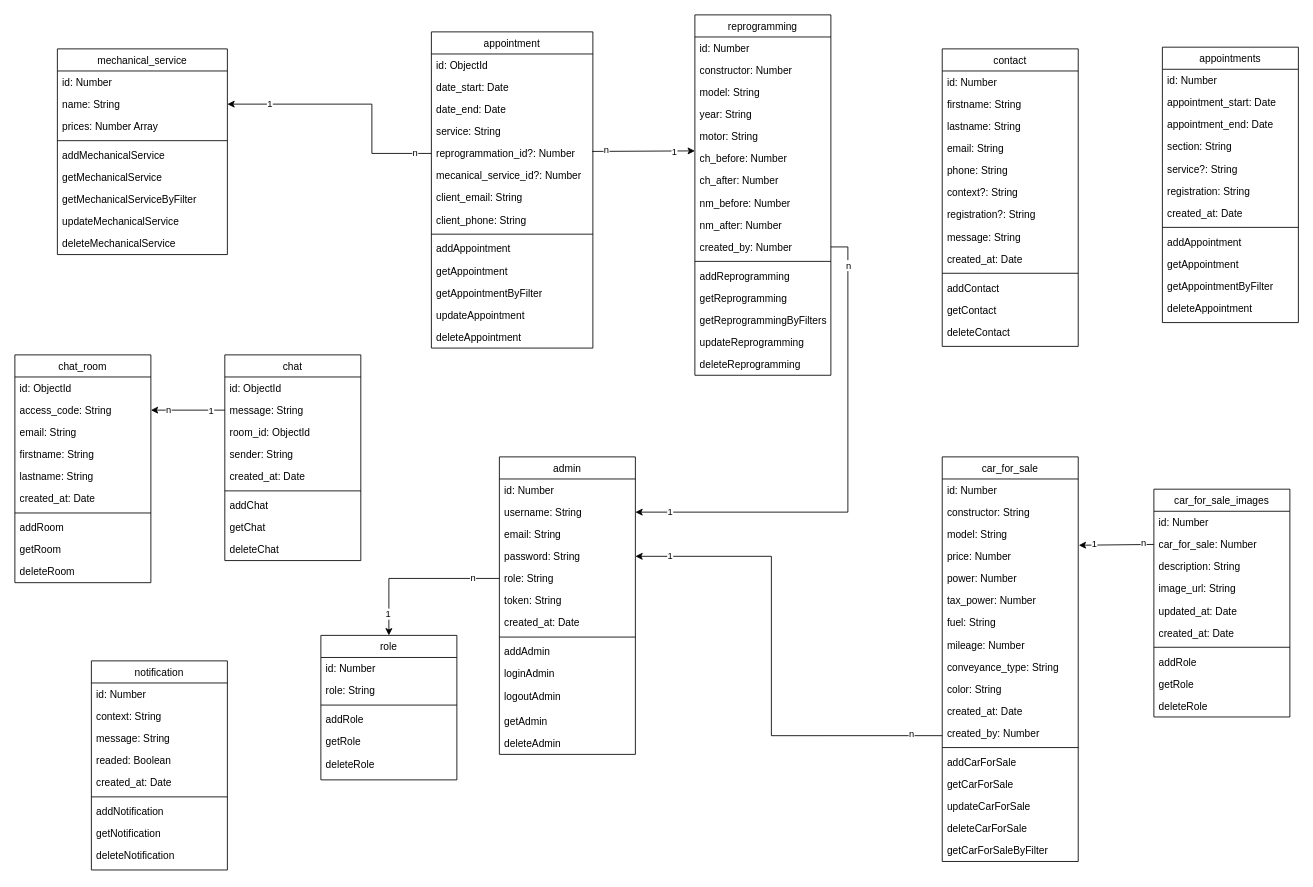
This is documentation/hephaistos-MCD.drawio from nsevendev/hephaistos, a draw.io file, before an edit. Source tidied: cells renumbered, new cells numbered last; positions are measured from the earlier drawing's top-left corner, leaving out a move shared by most shapes. Both pictures are drawn from the tidied source at 85%, with x=0, y=0 at pixel (14, 14).
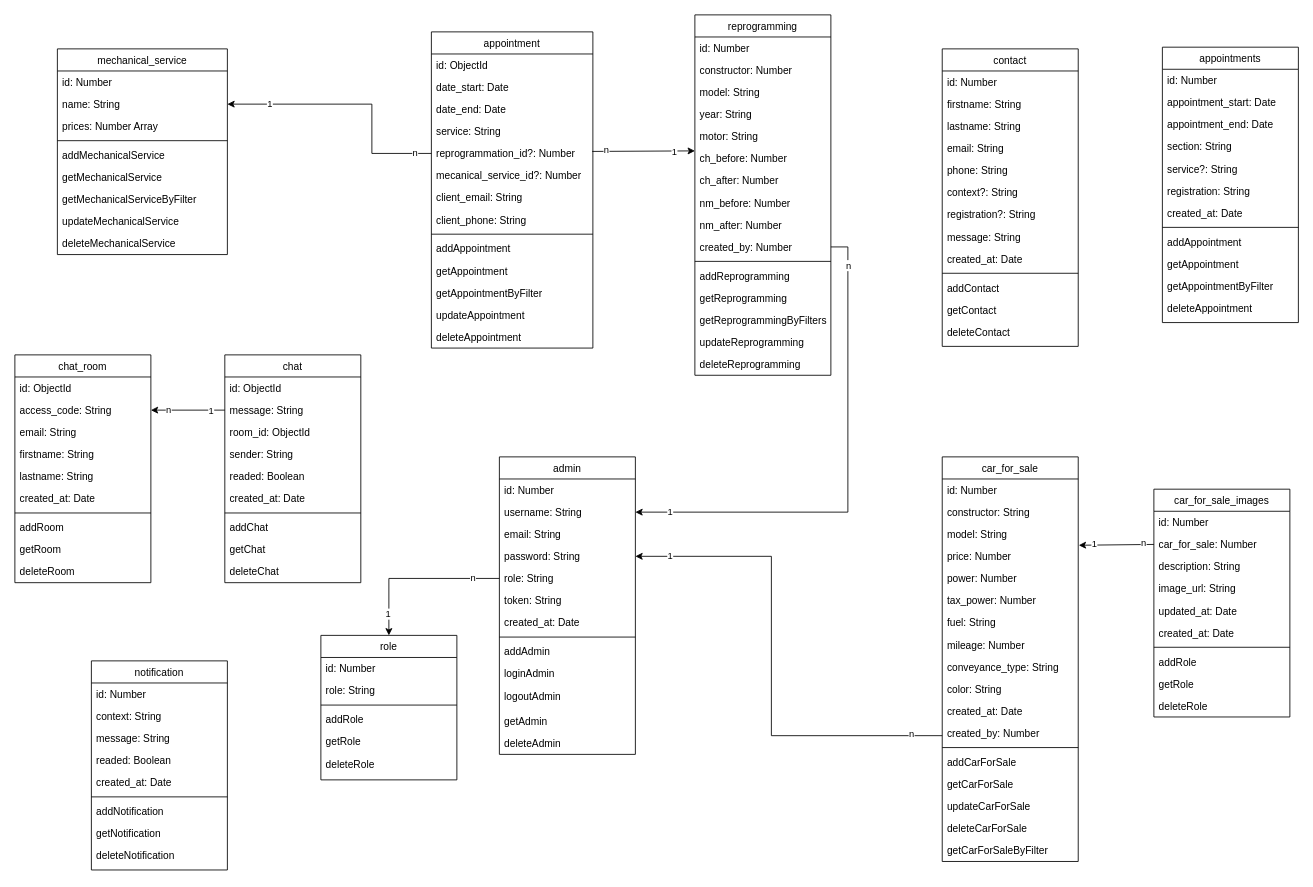
After the change.

Commit message:
modification schema chat

Change to the diagram source:
```diff
@@
     <mxCell id="59" value="chat" style="swimlane;fontStyle=0;align=center;verticalAlign=top;horizontal=1;startSize=26;rounded=0;shadow=0;strokeWidth=1;" parent="1" vertex="1">
-      <mxGeometry x="247" y="400" width="160" height="242" as="geometry" />
+      <mxGeometry x="247" y="400" width="160" height="268" as="geometry" />
     </mxCell>
@@
+    <mxCell id="174" value="readed: Boolean" style="text;align=left;verticalAlign=top;spacingLeft=4;spacingRight=4;overflow=hidden;" parent="59" vertex="1">
+      <mxGeometry y="130" width="160" height="26" as="geometry" />
+    </mxCell>
     <mxCell id="64" value="created_at: Date" style="text;align=left;verticalAlign=top;spacingLeft=4;spacingRight=4;overflow=hidden;" parent="59" vertex="1">
-      <mxGeometry y="130" width="160" height="26" as="geometry" />
+      <mxGeometry y="156" width="160" height="26" as="geometry" />
     </mxCell>
     <mxCell id="65" style="line;html=1;strokeWidth=1;align=left;verticalAlign=middle;spacingTop=-1;spacingLeft=3;spacingRight=3;labelPosition=right;" parent="59" vertex="1">
-      <mxGeometry y="156" width="160" height="8" as="geometry" />
+      <mxGeometry y="182" width="160" height="8" as="geometry" />
     </mxCell>
     <mxCell id="66" value="addChat" style="text;align=left;verticalAlign=top;spacingLeft=4;spacingRight=4;overflow=hidden;" parent="59" vertex="1">
-      <mxGeometry y="164" width="160" height="26" as="geometry" />
+      <mxGeometry y="190" width="160" height="26" as="geometry" />
     </mxCell>
     <mxCell id="67" value="getChat" style="text;align=left;verticalAlign=top;spacingLeft=4;spacingRight=4;overflow=hidden;" parent="59" vertex="1">
-      <mxGeometry y="190" width="160" height="26" as="geometry" />
+      <mxGeometry y="216" width="160" height="26" as="geometry" />
     </mxCell>
     <mxCell id="68" value="deleteChat" style="text;align=left;verticalAlign=top;spacingLeft=4;spacingRight=4;overflow=hidden;" parent="59" vertex="1">
-      <mxGeometry y="216" width="160" height="26" as="geometry" />
+      <mxGeometry y="242" width="160" height="26" as="geometry" />
     </mxCell>
```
####################
• **Assignment**: Go through the records above, find each line with the string "strokeWidth", and copy it.

• **Written response**:
     <mxCell id="59" value="chat" style="swimlane;fontStyle=0;align=center;verticalAlign=top;horizontal=1;startSize=26;rounded=0;shadow=0;strokeWidth=1;" parent="1" vertex="1">
     <mxCell id="65" style="line;html=1;strokeWidth=1;align=left;verticalAlign=middle;spacingTop=-1;spacingLeft=3;spacingRight=3;labelPosition=right;" parent="59" vertex="1">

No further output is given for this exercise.